Stage IV breast cancer is generally considered incurable, and treatments focus on controlling symptoms and improving length and quality of life. In recent decades, the overall medical view has been that removing the primary tumor will not benefit the patient once the disease has spread throughout the body, but there is evidence that removing primary tumors can prolong survival in some other types of advanced cancer.
Spurred by the observation that a small but growing number of her patients with stage IV breast cancer were living a long time without disease progression, Dr. Alexandra Thomas, professor of internal medicine in the UI Carver College of Medicine and co-leader of Holden Comprehensive Cancer Center’s Breast Molecular Oncology Group, teamed up with Dr. Mary Schroeder, assistant professor of health services research in the UI College of Pharmacy, to investigate whether receiving surgery to remove primary tumors is associated with improved survival for patients with stage IV breast cancer.
In addition to Drs. Thomas and Schroeder, the team included Dr. Elizabeth Chrischilles, professor of epidemiology and Marvin A. and Rose Lee Pomerantz Chair in the UI College of Public Health, and Dr. Seema Khan, professor of surgery and Bluhm Family Professor of Cancer Research at Northwestern University’s Feinberg School of Medicine.
The research team used patient data from the Surveillance, Epidemiology, and End Results (SEER) program to study 21,372 female patients diagnosed with stage IV breast cancer between 1988 and 2011 who did not receive radiation therapy as part of their first course of treatment.

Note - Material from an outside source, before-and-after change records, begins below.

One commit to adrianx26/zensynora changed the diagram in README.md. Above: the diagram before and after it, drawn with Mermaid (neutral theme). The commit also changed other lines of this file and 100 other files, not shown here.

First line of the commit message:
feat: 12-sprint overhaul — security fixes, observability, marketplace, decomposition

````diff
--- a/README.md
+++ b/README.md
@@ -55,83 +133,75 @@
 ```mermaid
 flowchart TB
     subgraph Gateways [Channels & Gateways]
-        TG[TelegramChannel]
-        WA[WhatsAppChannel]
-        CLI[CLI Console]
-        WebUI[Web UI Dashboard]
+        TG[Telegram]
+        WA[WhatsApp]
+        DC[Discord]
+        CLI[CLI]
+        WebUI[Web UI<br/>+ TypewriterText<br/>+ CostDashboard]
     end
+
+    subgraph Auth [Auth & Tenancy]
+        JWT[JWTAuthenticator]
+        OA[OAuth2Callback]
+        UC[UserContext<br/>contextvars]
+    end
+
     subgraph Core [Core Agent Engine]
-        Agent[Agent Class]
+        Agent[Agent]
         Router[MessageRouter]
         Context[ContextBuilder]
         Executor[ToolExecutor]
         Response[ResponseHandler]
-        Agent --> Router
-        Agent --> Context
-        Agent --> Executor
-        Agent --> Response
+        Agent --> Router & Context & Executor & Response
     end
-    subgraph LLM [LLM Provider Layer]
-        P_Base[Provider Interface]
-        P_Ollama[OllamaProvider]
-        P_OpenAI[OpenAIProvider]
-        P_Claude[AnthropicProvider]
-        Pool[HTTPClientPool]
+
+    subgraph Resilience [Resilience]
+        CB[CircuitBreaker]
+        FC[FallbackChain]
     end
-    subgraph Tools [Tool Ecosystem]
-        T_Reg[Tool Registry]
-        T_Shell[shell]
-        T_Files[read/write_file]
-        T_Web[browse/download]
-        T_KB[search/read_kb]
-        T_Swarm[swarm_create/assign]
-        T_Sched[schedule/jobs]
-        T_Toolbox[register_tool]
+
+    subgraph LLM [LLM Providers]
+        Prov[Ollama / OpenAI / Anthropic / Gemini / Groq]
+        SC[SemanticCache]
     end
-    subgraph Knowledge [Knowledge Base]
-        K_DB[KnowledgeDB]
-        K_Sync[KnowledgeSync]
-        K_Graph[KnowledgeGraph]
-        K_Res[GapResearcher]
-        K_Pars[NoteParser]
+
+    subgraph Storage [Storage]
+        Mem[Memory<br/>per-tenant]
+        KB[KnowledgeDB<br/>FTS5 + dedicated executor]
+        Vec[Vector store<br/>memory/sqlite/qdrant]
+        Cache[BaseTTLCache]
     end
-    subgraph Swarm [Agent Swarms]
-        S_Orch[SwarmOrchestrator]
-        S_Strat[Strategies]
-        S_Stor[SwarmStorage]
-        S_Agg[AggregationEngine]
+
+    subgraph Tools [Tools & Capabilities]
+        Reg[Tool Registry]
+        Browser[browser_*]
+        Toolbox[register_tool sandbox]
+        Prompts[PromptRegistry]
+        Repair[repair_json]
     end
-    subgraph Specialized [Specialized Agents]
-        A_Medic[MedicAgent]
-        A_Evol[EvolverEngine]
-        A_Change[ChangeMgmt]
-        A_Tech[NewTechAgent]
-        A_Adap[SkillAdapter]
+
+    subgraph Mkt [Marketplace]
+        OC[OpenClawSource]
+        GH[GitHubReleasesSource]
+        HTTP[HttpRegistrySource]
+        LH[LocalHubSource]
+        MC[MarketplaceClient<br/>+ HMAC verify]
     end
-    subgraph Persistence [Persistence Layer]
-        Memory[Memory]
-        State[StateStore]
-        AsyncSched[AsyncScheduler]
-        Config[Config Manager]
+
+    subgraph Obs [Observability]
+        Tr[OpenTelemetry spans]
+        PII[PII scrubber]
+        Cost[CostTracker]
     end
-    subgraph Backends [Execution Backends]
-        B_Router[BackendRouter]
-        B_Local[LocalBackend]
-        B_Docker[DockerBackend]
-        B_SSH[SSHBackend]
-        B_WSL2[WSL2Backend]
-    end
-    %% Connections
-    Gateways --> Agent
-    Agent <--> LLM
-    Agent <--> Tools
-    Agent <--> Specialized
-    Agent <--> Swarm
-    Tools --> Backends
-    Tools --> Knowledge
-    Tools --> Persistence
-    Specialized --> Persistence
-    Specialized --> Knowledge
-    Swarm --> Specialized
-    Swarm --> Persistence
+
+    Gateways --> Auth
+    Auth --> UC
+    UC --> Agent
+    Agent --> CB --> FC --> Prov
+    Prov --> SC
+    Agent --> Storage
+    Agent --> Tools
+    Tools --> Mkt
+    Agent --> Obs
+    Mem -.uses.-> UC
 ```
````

The researchers analyzed differences in patient survival, particularly survival of at least 10 years, between women who had initial surgery on the primary tumor and women who did not have initial surgery.
Overall, the researchers found that median survival increased from 20 months (in 1988 to 1991) to 26 months (in 2007 to 2011). Although the rate of surgery declined during this time period (from 67.8 percent in 1988 to 25.1 percent in 2011), the study showed that receiving surgery to remove the primary tumor was associated with improved survival. For women diagnosed as having cancer before 2002 (7,504 of the women in the study), survival of at least 10 years was seen in 9.6 percent of those who did receive surgery, compared with 2.9 percent of those who did not receive surgery.
“Our study in this observational data set doesn’t suggest that every patient with stage IV breast cancer should undergo surgery, but we showed that for some patients, surgery was associated with prolonged survival,” Thomas says.
This release was adapted from a news release issued by JAMA.